What he saw, though, so shook him that he remained wide-eyed and motionless for a crucial moment, and then only managed to toss the grenades a few feet before fleeing. Several worshippers were injured by shrapnel but none were killed.
What had so flabbergasted the Nazi was the sudden, unexpected sight of his intended victim's faces, as the congregation, as if on cue, turned as one on its heels to face him.
The would-be mass-murderer had entered the shul precisely at "bo'i b' shalom," the last stanza of the liturgical poem Lecha Dodi, when worshippers traditionally turn toward the door to welcome the Sabbath. The account came to mind of late because it is, at least to me, a striking reminder of something truly fundamental yet easily forgotten. We Jews often survive on miracles.
To be sure, we don't base our belief on them, as do some religions. Maimonides famously wrote that the miracles recounted in the Torah - even the parting of the Red Sea - are demonstrations not of G-d's existence but rather of His love for His people. We know G-d exists because of our carefully preserved historical tradition that He communicated with our ancestors at Mt. Sinai, an event we will soon celebrate on Shevuot.
All the same, though, His love and His miracles underlie our existence.
Our tradition teaches that our foremother Sarah was biologically incapable of conceiving a child; the very beginning of our people thus was miraculous. The perseverance of the Jewish people over the millennia is a miracle, as is our rebirth after countless decimations.
And recent Jewish history has been no less miraculous. When Israel destroyed the assortment of Arab armies arrayed against it in 1967, even hardened military men well aware of the Israeli air force and army's skill and determination spoke of miracles. And the rescue at Entebbe in 1976 may have entailed special-forces acumen, but sensitive Jews saw on it the clear fingerprints of the miraculous as well. And, in 1981, they recognized no less in the destruction of the Iraqi nuclear plant at Osirak, signs not only of military might but of miracle, of G-d's love.
None of which is to belittle the tremendous efforts of Israel's military, may its members be safe and protected. But while "this world" efforts must always be made, believing Jews maintain a concomitant consciousness of the fact that success and failure are determined by something considerably more sublime.
In the perspective of our religious tradition, that something is our merit as a people - our kindness to one another, our prayers, our study of Torah and our performance of mitzvot. In the end, those are the things, our tradition teaches us, that will make all the difference. In the Torah we read how the Jews, led by Joshua, fought the Amalekites. When Moses held his hands high, the verse continues, the Jews waxed victorious. "Were Moses ' hands waging war?" asks the Mishna. The answer, it continues, is that "when the Jews eyes [inspired by Moses' hands] were lifted heavenward, they were militarily victorious."

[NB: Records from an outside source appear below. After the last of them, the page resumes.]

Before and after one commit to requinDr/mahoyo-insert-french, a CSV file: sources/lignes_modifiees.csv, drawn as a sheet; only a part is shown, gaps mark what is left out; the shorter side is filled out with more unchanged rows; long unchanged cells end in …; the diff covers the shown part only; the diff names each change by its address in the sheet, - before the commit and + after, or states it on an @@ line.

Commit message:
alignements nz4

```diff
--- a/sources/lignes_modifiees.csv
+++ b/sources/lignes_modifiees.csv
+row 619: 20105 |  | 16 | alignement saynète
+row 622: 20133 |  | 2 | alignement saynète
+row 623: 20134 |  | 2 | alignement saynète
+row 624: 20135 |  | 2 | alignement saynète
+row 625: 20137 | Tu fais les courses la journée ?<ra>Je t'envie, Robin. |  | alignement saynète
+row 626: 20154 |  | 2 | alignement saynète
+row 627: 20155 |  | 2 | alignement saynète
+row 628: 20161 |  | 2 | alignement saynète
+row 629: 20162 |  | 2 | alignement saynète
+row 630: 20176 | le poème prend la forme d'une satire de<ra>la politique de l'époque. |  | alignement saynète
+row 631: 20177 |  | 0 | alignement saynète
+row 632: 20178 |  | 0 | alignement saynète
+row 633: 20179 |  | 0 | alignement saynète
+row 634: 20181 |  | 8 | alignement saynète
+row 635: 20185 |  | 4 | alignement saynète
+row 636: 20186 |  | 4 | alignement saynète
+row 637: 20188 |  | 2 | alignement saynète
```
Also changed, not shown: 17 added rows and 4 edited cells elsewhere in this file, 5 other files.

In these terribly trying times for Jews, when hatred carefully nurtured for decades has erupted in a plague of vicious murder and old, ugly ghosts have been stirred awake, it behooves us to remember that fact. We all ask ourselves what we can do on behalf of our beleaguered brothers and sisters. There are many things, to be sure.
But at the very top of each of our lists should be things like: prayer; with concentration and heart; charity, with generosity and concern; Jewish observance, with care and determination; Torah-study, with effort and commitment.
Because, unified spiritually by the expression of our common Jewish religious heritage, we are doing something nothing else can do: meriting a miracle.
AM ECHAD RESOURCES
Rabbi Avi Shafran is director of public affairs for Agudath Israel of America.